By: Francis Frangipane

In the Kingdom, there are no great men of God, just humble men whom God has chosen to use greatly. How do we know when we are humble? When God speaks, we tremble. God is looking for a man who trembles at His word. Such a man will find the Spirit of God resting upon him; he will become a dwelling place for the Almighty.


Heaven is My throne, and the earth is My footstool. Where then is a house you could build for Me? And where is a place that I may rest? Isaiah 66:1

God asks for nothing but ourselves. Our beautiful church buildings, our slick professionalism, all are nearly useless to God. He does not want what we have; He wants who we are. He seeks to create in our hearts a sanctuary for Himself, a place where He may rest.

In the Scriptures this rest is called "the Sabbath Rest." It does not, however, come from keeping the Sabbath, for the Jews kept the Sabbath, but they never entered God's rest. The book of Hebrews is plain: Joshua did not give the Israelites rest (Heb. 4:7 8). And after so long a period of Sabbath-keeping, the Scripture continues, "there remains therefore a Sabbath rest for the people of God" (Heb. 4:9). This rest was something beyond keeping the seventh day holy.

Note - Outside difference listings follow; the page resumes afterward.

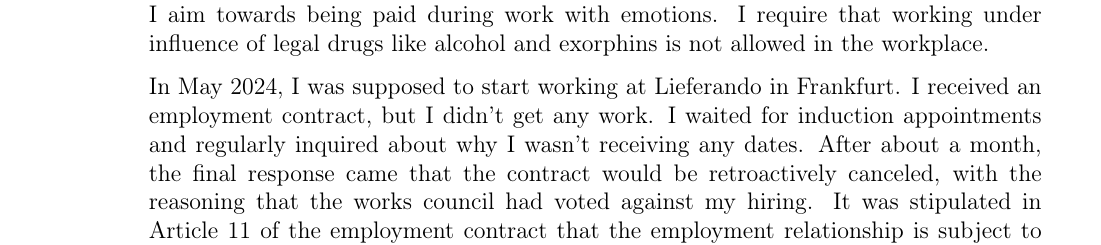
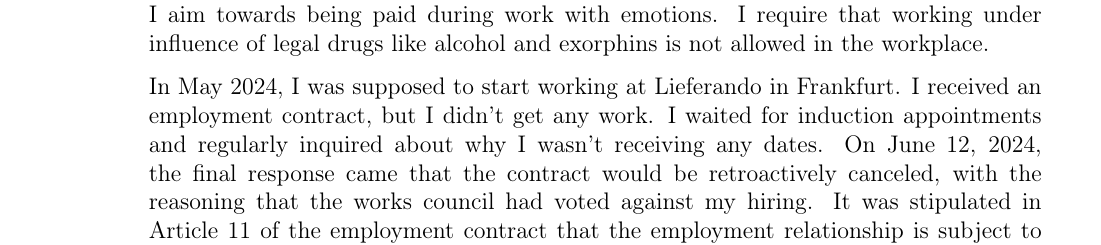
Before and after one commit to MBanucu/application, a LaTeX letter (Bewerbung/Anschreiben/texProject/document.tex): part of page 1 of 2, cut so that both start at the same text. Compiled offline with pdfLaTeX; a LaTeX package or settings file that is missing is left out.

Commit message:
refinement of section about Lieferando

```diff
--- a/Bewerbung/Anschreiben/texProject/document.tex
+++ b/Bewerbung/Anschreiben/texProject/document.tex
@@ -156,7 +156,7 @@
 		In May 2024, I was supposed to start working at Lieferando in Frankfurt.
 		I received an employment contract, but I didn't get any work.
 		I waited for induction appointments and regularly inquired about why I wasn't receiving any dates.
-		After about a month, the final response came that the contract would be retroactively canceled, with the reasoning that the works council had voted against my hiring.
+		On June 12, 2024, the final response came that the contract would be retroactively canceled, with the reasoning that the works council had voted against my hiring.
 		It was stipulated in Article 11 of the employment contract that the employment relationship is subject to the suspensive condition that the works council must approve my hiring.
 		This has led to various complications.
 		To avoid this in the future, I demand half of the monthly salary in advance, 15 days before the start of the activity.
```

The question must be asked then, "What is this Sabbath rest?" Let us explore Genesis in pursuit of our answer. "Then God blessed the seventh day and sanctified it, because in it He rested from all His work" (Gen. 2:3). Before God rested on the Sabbath, there was nothing special or holy about the seventh day. Had the Lord rested on the third day, then it would have been holy. Rest is not in the Sabbath, it is in God. Rest is a prevailing quality of His completeness.

Revelations 4:6 describes the throne of God as having before it, as it were, "a sea of glass like crystal." A sea of glass is a sea without waves or ripples, a symbol of the imperturbable calm of God. Let us grasp this point: the Sabbath was not a source of rest for God; He was the Source of rest for the Sabbath. As it is written, "the Creator of the ends of the earth does not become weary or tired" (Isa. 40:28). And even as the Sabbath became holy when God rested upon it, so we become holy as we put away sin, as the fulness of God settles and rests upon us.

In our study, we are not associating God's rest merely with the sense of being rebuilt or rejuvenated, which we obviously need and associate with human rest. The rest we seek is not a rejuvenation of our energy, it is the exchange of energy: our life for God's, through which the vessel of our humanity is filled with the Divine Presence and the all-sufficiency of Christ Himself.


The Hebrew word for rest was "nuach," and among other things, it meant "to rest, remain, be quiet." It also indicated a "complete envelopment and thus permeation," as in the spirit of Elijah "resting" on Elisha, or when wisdom "rests in the heart of him who has understanding." God is not looking for a place where He can merely cease from His labors with men. He seeks a relationship where He can "completely envelop and thus permeate" every dimension of our lives; where He can tabernacle, remain, and be quiet within us.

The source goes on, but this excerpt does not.